Cromwell is a man with only his wits to rely on; he has no great family to back him, no private army. Despite rebellion at home, traitors plotting abroad and the threat of invasion testing Henry’s regime to the breaking point, Cromwell’s robust imagination sees a new country in the mirror of the future. But can a nation, or a person, shed the past like a skin? Do the dead continually unbury themselves? What will you do, the Spanish ambassador asks Cromwell, when the king turns on you, as sooner or later he turns on everyone close to him? This was a heartbreaking ending to Cromwell’s long journey from being a brutal, brutalised teenager on the way to becoming part of his father’s criminal gang, to being the most powerful man in England, next to the King. The King who finally killed him… I wept while listening to Cromwell’s death, which was beautifully done.
Book That Made You Happy The Boy, the Mole, the Fox and the Horse by Charlie Mackesy
A book of hope for uncertain times. Enter the world of Charlie’s four unlikely friends, discover their story and their most important life lessons.
The conversations of the boy, the mole, the fox and the horse have been shared thousands of times online, recreated in school art classes, hung on hospital walls and turned into tattoos. In Charlie’s first book, you will find his most-loved illustrations and some new ones too. A fabulous, uplifting book that appears to be very simple, but is so much more. It’s by my side at my computer where I work in these difficult times.
Favourite Book to Film adaptation Sanditon by Jane Austen Loved this one – and then got to the end… and – oh my word! THAT was a shock…
Most Beautiful Book You’ve Bought This Year Underland by Robert MacFarlane In this highly anticipated sequel to his international bestseller The Old Ways, Macfarlane takes us on an extraordinary journey into our relationship with darkness, burial, and what lies beneath the surface of both place and mind.

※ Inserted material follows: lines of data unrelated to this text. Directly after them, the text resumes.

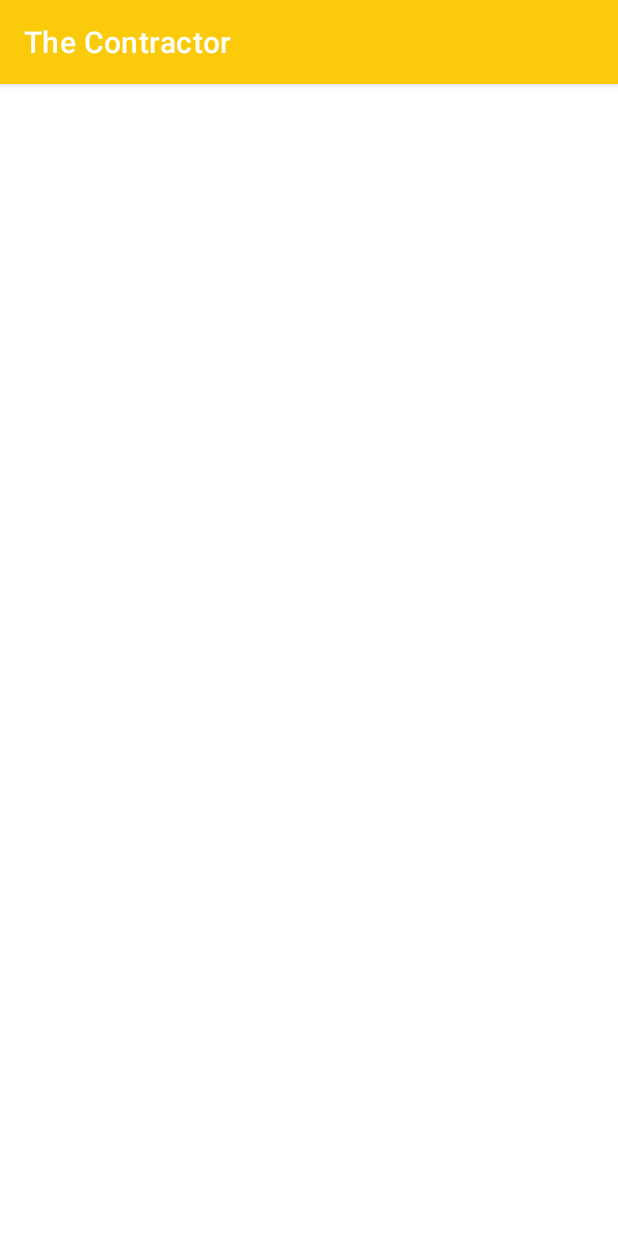
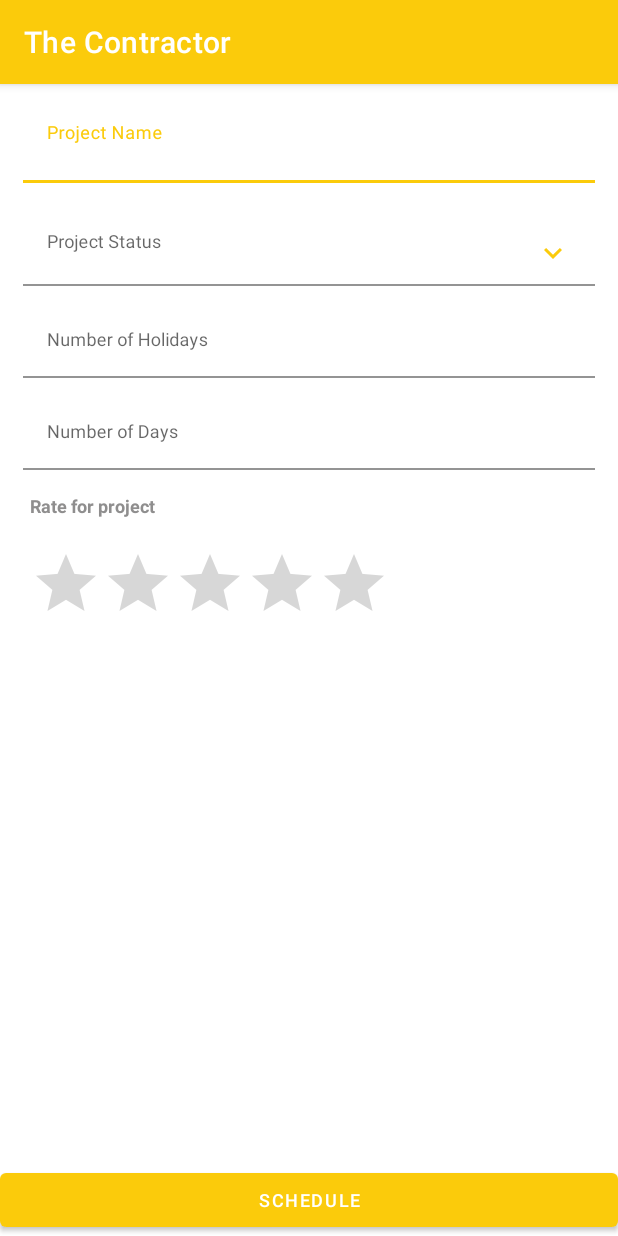
Before and after one commit to sonali-blucor/the-contractor, an Android app: the ScheduleActivity screen opened directly, with no data from a screen before it, on a phone screen of 412 x 824 dp. Run offline under Robolectric (Android 15) with nearby library versions, the phone set to English and light mode, and no system bars.

Commit message:
Created design for ScheduleActivity

```diff
--- a/app/src/main/res/layout/activity_schedule.xml
+++ b/app/src/main/res/layout/activity_schedule.xml
@@ -1,9 +1,135 @@
 <?xml version="1.0" encoding="utf-8"?>
-<androidx.constraintlayout.widget.ConstraintLayout xmlns:android="http://schemas.android.com/apk/res/android"
+<RelativeLayout xmlns:android="http://schemas.android.com/apk/res/android"
     xmlns:app="http://schemas.android.com/apk/res-auto"
     xmlns:tools="http://schemas.android.com/tools"
     android:layout_width="match_parent"
     android:layout_height="match_parent"
     tools:context=".project.ScheduleActivity">
 
-</androidx.constraintlayout.widget.ConstraintLayout>
+    <LinearLayout
+        android:layout_width="match_parent"
+        android:layout_height="match_parent"
+        android:orientation="vertical"
+        android:padding="10dp">
+
+        <com.google.android.material.textfield.TextInputLayout
+            android:id="@+id/til_project_name"
+            android:layout_width="match_parent"
+            android:layout_height="wrap_content"
+            android:layout_margin="@dimen/input_margin_5dp"
+            app:errorIconDrawable="@drawable/edit_background">
+
+            <com.google.android.material.textfield.TextInputEditText
+                android:id="@+id/edt_project_name"
+                android:layout_width="match_parent"
+                android:layout_height="wrap_content"
+                android:background="@drawable/edit_background"
+                android:drawablePadding="@dimen/drawable_padding"
+                android:hint="Project Name"
+                android:imeOptions="actionNext"
+                android:inputType="text"
+                android:maxLength="140"
+                android:nextFocusDown="@id/edt_project_type"
+                android:singleLine="true" />
+
+        </com.google.android.material.textfield.TextInputLayout>
+
+        <com.google.android.material.textfield.TextInputLayout
+            android:id="@+id/til_project_status"
+            android:layout_width="match_parent"
+            android:layout_height="wrap_content"
+            android:layout_margin="@dimen/input_margin_5dp"
+            app:errorIconDrawable="@drawable/edit_background">
+
+            <com.google.android.material.textfield.TextInputEditText
+                android:id="@+id/edt_project_status"
+                android:layout_width="match_parent"
+                android:layout_height="wrap_content"
+                android:background="@drawable/edit_background"
+                android:drawablePadding="@dimen/drawable_padding"
+                android:hint="Project Status"
+                android:imeOptions="actionNext"
+                android:inputType="none"
+                android:focusable="false"
+                android:editable="false"
+                android:longClickable="false"
+                android:drawableRight="@drawable/ic_down"
+                android:maxLength="140"
+                android:nextFocusDown="@id/edt_project_type"
+                android:singleLine="true" />
+
+        </com.google.android.material.textfield.TextInputLayout>
+
+        <com.google.android.material.textfield.TextInputLayout
+            android:id="@+id/til_project_no_of_holidays"
+            android:layout_width="match_parent"
+            android:layout_height="wrap_content"
+            android:layout_margin="@dimen/input_margin_5dp"
+            app:errorIconDrawable="@drawable/edit_background">
+
+            <com.google.android.material.textfield.TextInputEditText
+                android:id="@+id/edt_project_no_of_holidays"
+                android:layout_width="match_parent"
+                android:layout_height="wrap_content"
+                android:background="@drawable/edit_background"
+                android:drawablePadding="@dimen/drawable_padding"
+                android:hint="Number of Holidays"
+                android:imeOptions="actionNext"
+                android:inputType="number"
+                android:maxLength="140"
+                android:nextFocusDown="@id/edt_project_type"
+                android:singleLine="true" />
+
+        </com.google.android.material.textfield.TextInputLayout>
+
+        <com.google.android.material.textfield.TextInputLayout
+            android:id="@+id/til_no_of_days"
+            android:layout_width="match_parent"
+            android:layout_height="wrap_content"
+            android:layout_margin="@dimen/input_margin_5dp"
+            app:errorIconDrawable="@drawable/edit_background">
+
+            <com.google.android.material.textfield.TextInputEditText
+                android:id="@+id/edt_no_of_days"
+                android:layout_width="match_parent"
+                android:layout_height="wrap_content"
+                android:background="@drawable/edit_background"
+                android:drawablePadding="@dimen/drawable_padding"
+                android:hint="Number of Days"
+                android:imeOptions="actionNext"
+                android:inputType="number"
+                android:maxLength="140"
+                android:nextFocusDown="@id/edt_project_type"
+                android:singleLine="true" />
+
+        </com.google.android.material.textfield.TextInputLayout>
+
+        <TextView
+            android:layout_width="match_parent"
+            android:layout_height="wrap_content"
+            android:layout_margin="10dp"
+            android:textAppearance="@style/TextAppearance.AppCompat.Medium"
+            android:textStyle="bold"
+            android:text="Rate for project" />
+
+        <RatingBar
+            android:id="@+id/rt_bar_schedule"
+            android:layout_width="wrap_content"
+            android:layout_height="wrap_content"
+            android:layout_margin="10dp"
+            android:numStars="5"
+            android:stepSize="0.1"
+            android:isIndicator="true" />
+
+
+    </LinearLayout>
+
+    <Button
+        android:id="@+id/btn_schedule"
+        android:layout_width="match_parent"
+        android:layout_height="wrap_content"
+        android:layout_alignParentBottom="true"
+        android:textColor="@color/white"
+        android:text="Schedule" />
+
+</RelativeLayout>
```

Traveling through “deep time”—the dizzying expanses of geologic time that stretch away from the present—he moves from the birth of the universe to a post-human future, from the prehistoric art of Norwegian sea caves to the blue depths of the Greenland ice cap, from Bronze Age funeral chambers to the catacomb labyrinth below Paris, and from the underground fungal networks through which trees communicate to a deep-sunk “hiding place” where nuclear waste will be stored for 100,000 years to come. Woven through Macfarlane’s own travels are the unforgettable stories of descents into the underland made across history by explorers, artists, cavers, divers, mourners, dreamers, and murderers, all of whom have been drawn for different reasons to seek what Cormac McCarthy calls “the awful darkness within the world.” This was a present from my lovely sister-in-law. I haven’t yet had the pleasure of tucking into this one – but I fully intend to by the end of the year. That cover is to die for – and the writing is gorgeous. Have you read it?
What Book Do You Need To Read by the End of the Year? As many as I can – so that I can be thrilled by favourite authors, who go on delivering the goods, and delighted by talented writers I haven’t previously had the pleasure of reading…